# Data excerpts:
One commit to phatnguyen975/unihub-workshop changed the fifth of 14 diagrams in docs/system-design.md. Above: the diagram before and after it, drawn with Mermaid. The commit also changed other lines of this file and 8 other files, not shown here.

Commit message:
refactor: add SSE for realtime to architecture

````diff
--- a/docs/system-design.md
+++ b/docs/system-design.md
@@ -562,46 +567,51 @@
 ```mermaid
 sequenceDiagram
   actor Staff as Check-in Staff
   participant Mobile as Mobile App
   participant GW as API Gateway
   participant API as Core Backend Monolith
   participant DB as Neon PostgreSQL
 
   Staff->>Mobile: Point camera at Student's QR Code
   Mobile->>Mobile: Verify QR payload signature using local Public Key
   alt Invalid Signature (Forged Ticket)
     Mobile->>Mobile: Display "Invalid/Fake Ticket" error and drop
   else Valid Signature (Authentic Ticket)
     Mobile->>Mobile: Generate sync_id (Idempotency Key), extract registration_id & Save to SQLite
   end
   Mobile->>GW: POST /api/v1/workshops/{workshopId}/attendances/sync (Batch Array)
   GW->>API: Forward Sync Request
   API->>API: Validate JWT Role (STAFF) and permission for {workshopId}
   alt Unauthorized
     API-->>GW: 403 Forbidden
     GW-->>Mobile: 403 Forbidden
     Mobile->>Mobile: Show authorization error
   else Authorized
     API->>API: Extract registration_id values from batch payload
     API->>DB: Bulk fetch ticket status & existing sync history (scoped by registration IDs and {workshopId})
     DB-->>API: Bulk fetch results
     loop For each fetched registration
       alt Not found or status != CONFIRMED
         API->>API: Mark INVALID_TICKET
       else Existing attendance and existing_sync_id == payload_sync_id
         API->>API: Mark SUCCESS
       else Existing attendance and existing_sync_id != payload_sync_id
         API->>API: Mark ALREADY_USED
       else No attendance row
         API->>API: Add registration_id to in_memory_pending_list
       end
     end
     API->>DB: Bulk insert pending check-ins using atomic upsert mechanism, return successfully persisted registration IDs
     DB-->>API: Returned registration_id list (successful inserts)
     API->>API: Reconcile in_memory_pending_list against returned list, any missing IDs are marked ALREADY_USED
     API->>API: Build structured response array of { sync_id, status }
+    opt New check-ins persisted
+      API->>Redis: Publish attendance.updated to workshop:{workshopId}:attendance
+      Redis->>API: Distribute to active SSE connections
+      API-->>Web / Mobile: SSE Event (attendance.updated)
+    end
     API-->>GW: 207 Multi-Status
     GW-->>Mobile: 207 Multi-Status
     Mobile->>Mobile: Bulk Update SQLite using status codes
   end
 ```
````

# What you need to do:
Copy every line that appears above, with each word kept as it is.

# Output for this task:
One commit to phatnguyen975/unihub-workshop changed the fifth of 14 diagrams in docs/system-design.md. Above: the diagram before and after it, drawn with Mermaid. The commit also changed other lines of this file and 8 other files, not shown here.

Commit message:
refactor: add SSE for realtime to architecture

````diff
--- a/docs/system-design.md
+++ b/docs/system-design.md
@@ -562,46 +567,51 @@
 ```mermaid
 sequenceDiagram
   actor Staff as Check-in Staff
   participant Mobile as Mobile App
   participant GW as API Gateway
   participant API as Core Backend Monolith
   participant DB as Neon PostgreSQL
 
   Staff->>Mobile: Point camera at Student's QR Code
   Mobile->>Mobile: Verify QR payload signature using local Public Key
   alt Invalid Signature (Forged Ticket)
     Mobile->>Mobile: Display "Invalid/Fake Ticket" error and drop
   else Valid Signature (Authentic Ticket)
     Mobile->>Mobile: Generate sync_id (Idempotency Key), extract registration_id & Save to SQLite
   end
   Mobile->>GW: POST /api/v1/workshops/{workshopId}/attendances/sync (Batch Array)
   GW->>API: Forward Sync Request
   API->>API: Validate JWT Role (STAFF) and permission for {workshopId}
   alt Unauthorized
     API-->>GW: 403 Forbidden
     GW-->>Mobile: 403 Forbidden
     Mobile->>Mobile: Show authorization error
   else Authorized
     API->>API: Extract registration_id values from batch payload
     API->>DB: Bulk fetch ticket status & existing sync history (scoped by registration IDs and {workshopId})
     DB-->>API: Bulk fetch results
     loop For each fetched registration
       alt Not found or status != CONFIRMED
         API->>API: Mark INVALID_TICKET
       else Existing attendance and existing_sync_id == payload_sync_id
         API->>API: Mark SUCCESS
       else Existing attendance and existing_sync_id != payload_sync_id
         API->>API: Mark ALREADY_USED
       else No attendance row
         API->>API: Add registration_id to in_memory_pending_list
       end
     end
     API->>DB: Bulk insert pending check-ins using atomic upsert mechanism, return successfully persisted registration IDs
     DB-->>API: Returned registration_id list (successful inserts)
     API->>API: Reconcile in_memory_pending_list against returned list, any missing IDs are marked ALREADY_USED
     API->>API: Build structured response array of { sync_id, status }
+    opt New check-ins persisted
+      API->>Redis: Publish attendance.updated to workshop:{workshopId}:attendance
+      Redis->>API: Distribute to active SSE connections
+      API-->>Web / Mobile: SSE Event (attendance.updated)
+    end
     API-->>GW: 207 Multi-Status
     GW-->>Mobile: 207 Multi-Status
     Mobile->>Mobile: Bulk Update SQLite using status codes
   end
 ```
````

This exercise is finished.